- Zullo KM, Guo Y, Cooke L. Aurora A Kinase Inhibition Selectively Synergizes with Histone Deacetylase Inhibitor through Cytokinesis Failure in T-cell Lymphoma. Clin Cancer Res. 2015; 21(18):4097-4109. PubMedhttps://doi.org/10.1158/1078-0432.CCR-15-0033Google Scholar
- Cohen JB, Maddocks KJ, Huang Y. A phase 2 trial of alisertib in patients with relapsed or refractory B-cellnon-Hodgkin lymphoma.
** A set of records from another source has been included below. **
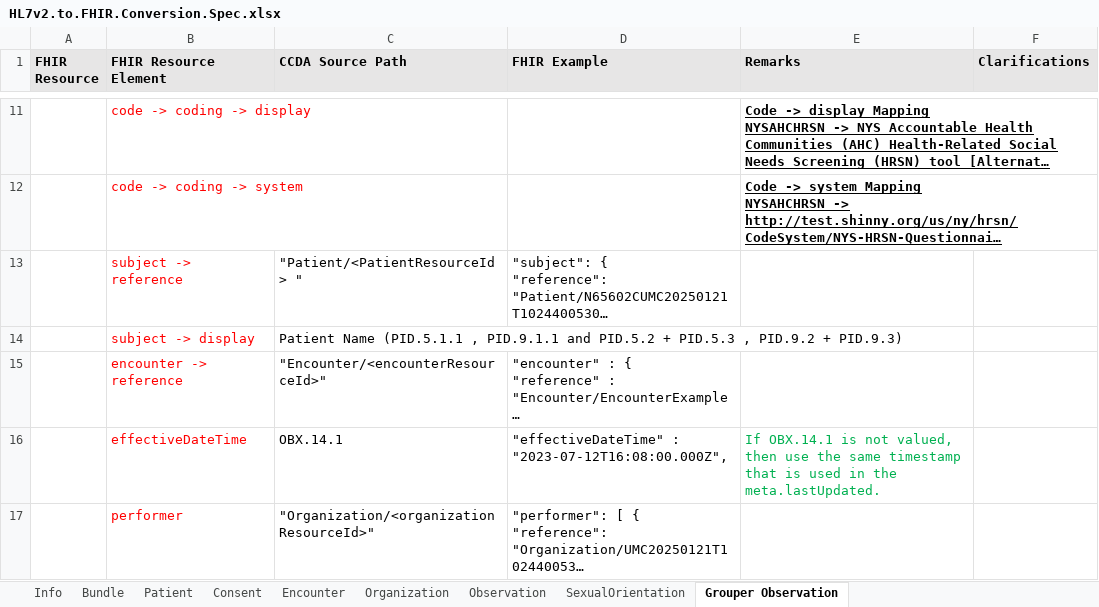
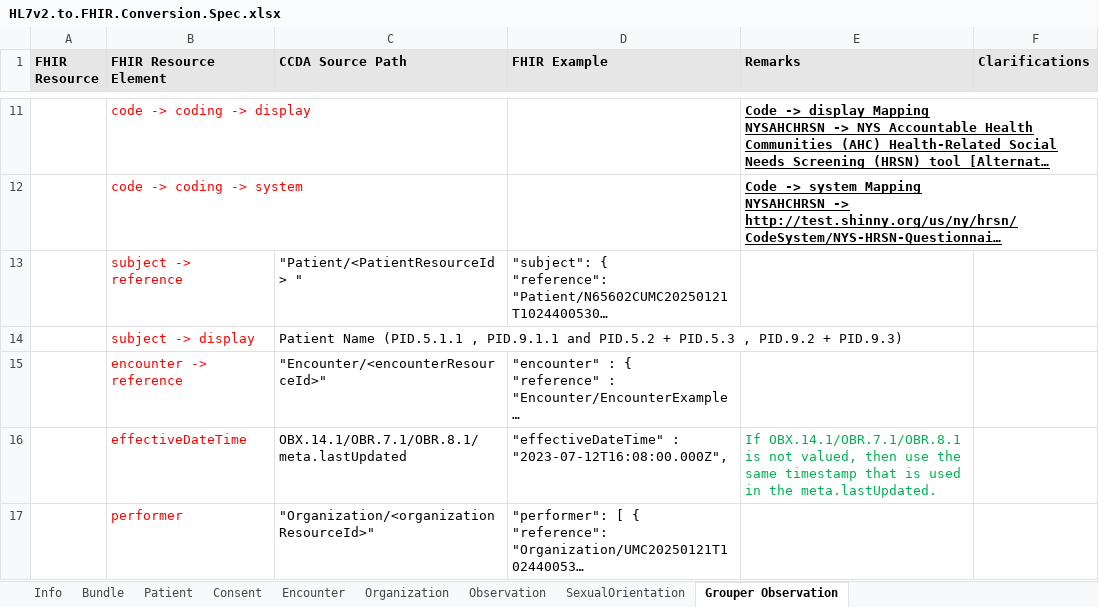
Before and after one commit to jewelbonnie/polyglot-prime, an Excel workbook: support/specifications/hl7/HL7v2.to.FHIR.Conversion.Spec.xlsx, sheet Grouper Observation, drawn as a sheet; only a part is shown, gaps mark what is left out; long unchanged cells end in …; values as stored, in another font and other column widths than the file's, no borders; the diff covers the shown part only; the diff names each change by its address in the sheet, - before the commit and + after, or states it on an @@ line.

Commit message:
fix: update Mirth Connect Channel and XSLT files to correct the grouper observation resource ID generation logic #3124 - Updated the Grouper Observation Resource ID generation logic to select the first valid OBR with a non-empty OBR.26 value and at least one valid child OBX containing an allowed screening question code and a non-empty/non-UNK observation value. Removed the checking of specific screening codes ("96777-8", "97023-6", "NYSAHCHRSN", "NYS-AHC-HRSN"). - Updated HL7 to FHIR conversion specification document.

```diff
--- a/support/specifications/hl7/HL7v2.to.FHIR.Conversion.Spec.xlsx (sheet Grouper Observation)
+++ b/support/specifications/hl7/HL7v2.to.FHIR.Conversion.Spec.xlsx (sheet Grouper Observation)
-C16 (CCDA Source Path): OBX.14.1
+C16 (CCDA Source Path): OBX.14.1/OBR.7.1/OBR.8.1/meta.lastUpdated
-E16 (Remarks): If OBX.14.1 is not…
+E16 (Remarks): If OBX.14.1/OBR.7.1/OBR.8.1 is not…
```
Also changed, not shown: 3 added rows and 2 edited cells elsewhere in this sheet, sheet Observation, sheet Organization, 2 other files.
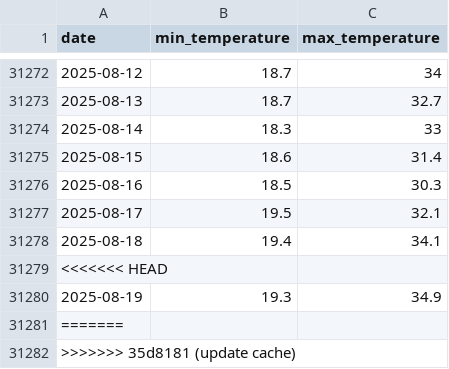
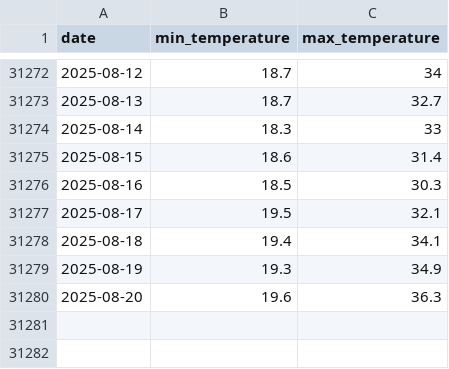
Before and after one commit to theitush/WeatherBaseline, a CSV file: cache/weather_hist_34.05_-118.24.csv, drawn as a sheet; only a part is shown, gaps mark what is left out.

```diff
--- a/cache/weather_hist_34.05_-118.24.csv
+++ b/cache/weather_hist_34.05_-118.24.csv
@@ -31278,5 +31278,3 @@ date,min_temperature,max_temperature
 2025-08-18,19.4,34.1
-<<<<<<< HEAD
 2025-08-19,19.3,34.9
-=======
->>>>>>> 35d8181 (update cache)
+2025-08-20,19.6,36.3
```
Also changed, not shown: cache/weather_hist_39.91_116.39.csv, cache/weather_hist_41.88_-87.62.csv, 2 other files.
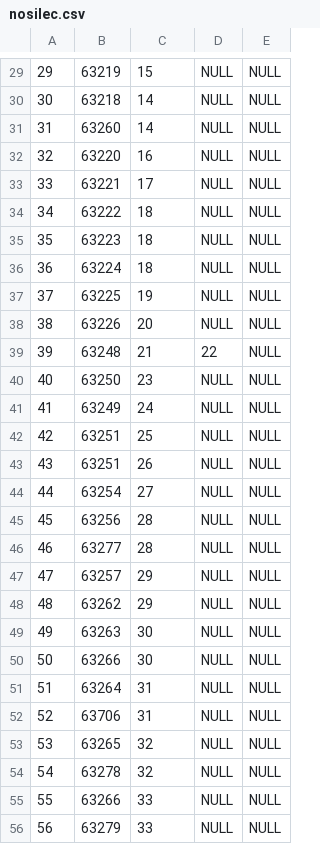
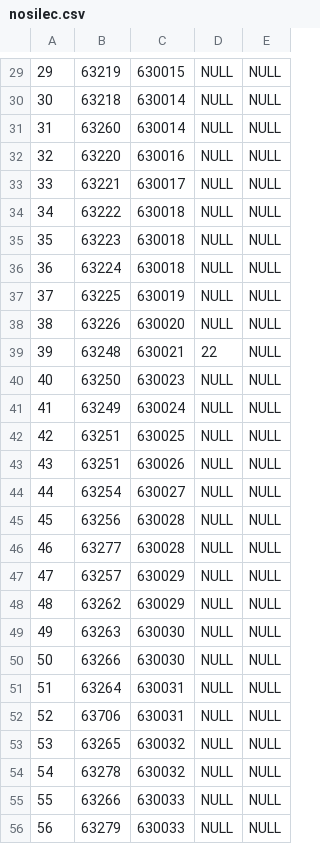
Before and after one commit to nsubic/TPO, a CSV file: application/TPO/nosilec.csv, drawn as a sheet; only a part is shown, gaps mark what is left out; the diff covers the shown part only.

```diff
--- a/application/TPO/nosilec.csv
+++ b/application/TPO/nosilec.csv
@@ -29,28 +29,28 @@
-29,63219,15,NULL,NULL
-30,63218,14,NULL,NULL
-31,63260,14,NULL,NULL
-32,63220,16,NULL,NULL
-33,63221,17,NULL,NULL
-34,63222,18,NULL,NULL
-35,63223,18,NULL,NULL
-36,63224,18,NULL,NULL
-37,63225,19,NULL,NULL
-38,63226,20,NULL,NULL
-39,63248,21,22,NULL
-40,63250,23,NULL,NULL
-41,63249,24,NULL,NULL
-42,63251,25,NULL,NULL
-43,63251,26,NULL,NULL
-44,63254,27,NULL,NULL
-45,63256,28,NULL,NULL
-46,63277,28,NULL,NULL
-47,63257,29,NULL,NULL
-48,63262,29,NULL,NULL
-49,63263,30,NULL,NULL
-50,63266,30,NULL,NULL
-51,63264,31,NULL,NULL
-52,63706,31,NULL,NULL
-53,63265,32,NULL,NULL
-54,63278,32,NULL,NULL
-55,63266,33,NULL,NULL
-56,63279,33,NULL,NULL
+29,63219,630015,NULL,NULL
+30,63218,630014,NULL,NULL
+31,63260,630014,NULL,NULL
+32,63220,630016,NULL,NULL
+33,63221,630017,NULL,NULL
+34,63222,630018,NULL,NULL
+35,63223,630018,NULL,NULL
+36,63224,630018,NULL,NULL
+37,63225,630019,NULL,NULL
+38,63226,630020,NULL,NULL
+39,63248,630021,22,NULL
+40,63250,630023,NULL,NULL
+41,63249,630024,NULL,NULL
+42,63251,630025,NULL,NULL
+43,63251,630026,NULL,NULL
+44,63254,630027,NULL,NULL
+45,63256,630028,NULL,NULL
+46,63277,630028,NULL,NULL
+47,63257,630029,NULL,NULL
+48,63262,630029,NULL,NULL
+49,63263,630030,NULL,NULL
+50,63266,630030,NULL,NULL
+51,63264,630031,NULL,NULL
+52,63706,630031,NULL,NULL
+53,63265,630032,NULL,NULL
+54,63278,630032,NULL,NULL
+55,63266,630033,NULL,NULL
+56,63279,630033,NULL,NULL
```
Also changed, not shown: 39 edited cells elsewhere in this file, 8 other files.
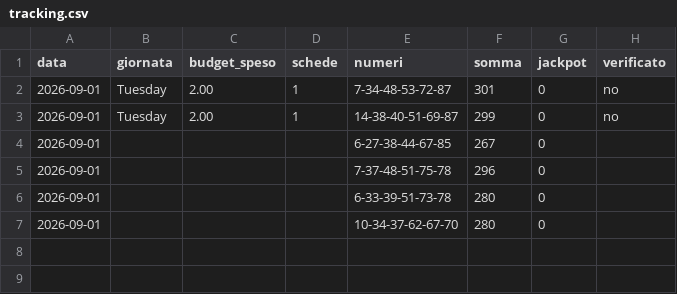
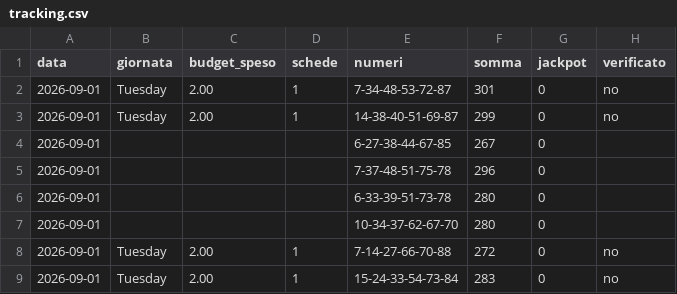
Before and after one commit to quadrellif90-collab/algo-superenalotto, a CSV file: tracking.csv, drawn as a sheet; the diff names each change by its address in the sheet, - before the commit and + after, or states it on an @@ line.

```diff
--- a/tracking.csv
+++ b/tracking.csv
+row 8: 2026-09-01 | Tuesday | 2.00 | 1 | 7-14-27-66-70-88 | 272 | 0 | no
+row 9: 2026-09-01 | Tuesday | 2.00 | 1 | 15-24-33-54-73-84 | 283 | 0 | no
```
Also changed, not shown: 10 other files.
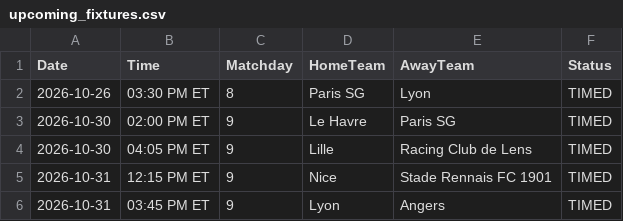
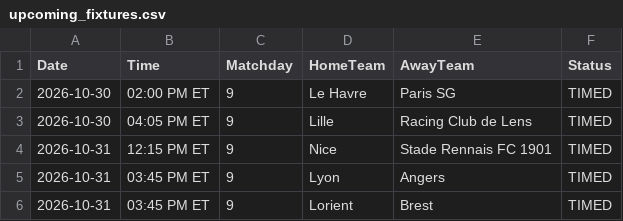
Before and after one commit to gmalbert/ligue-1, a CSV file: data_files/upcoming_fixtures.csv, drawn as a sheet; only a part is shown; the shorter side is filled out with more unchanged rows.

```diff
--- a/data_files/upcoming_fixtures.csv
+++ b/data_files/upcoming_fixtures.csv
@@ -1,3 +1,2 @@
 Date,Time,Matchday,HomeTeam,AwayTeam,Status
-2026-10-26,03:30 PM ET,8,Paris SG,Lyon,TIMED
 2026-10-30,02:00 PM ET,9,Le Havre,Paris SG,TIMED
```
Also changed, not shown: data_files/model_features/market_features.csv, data_files/predictions_log.csv, 11 other files.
Leuk Lymphoma. 2017; 58(9):1-2. https://doi.org/10.1080/10428194.2017.1283032Google Scholar
- Kirschbaum MH, Goldman BH, Zain JM. A phase 2 study of vorinostat for treatment of relapsed or refractory Hodgkin lymphoma: Southwest Oncology Group Study S0517. Leuk Lymphoma. 2012; 53(2):259-262. PubMedhttps://doi.org/10.3109/10428194.2011.608448Google Scholar
- Garrido-Laguna I, Velez-Bravo V, Falchook GS. Significant Activity Of The mTOR Inhibitor Sirolimus and HDAC Inhibitor Vorinostat In Heavily Pretreated Refractory Hodgkin Lymphoma Patients. Blood. 2013; 122(21):3048-3048. Google Scholar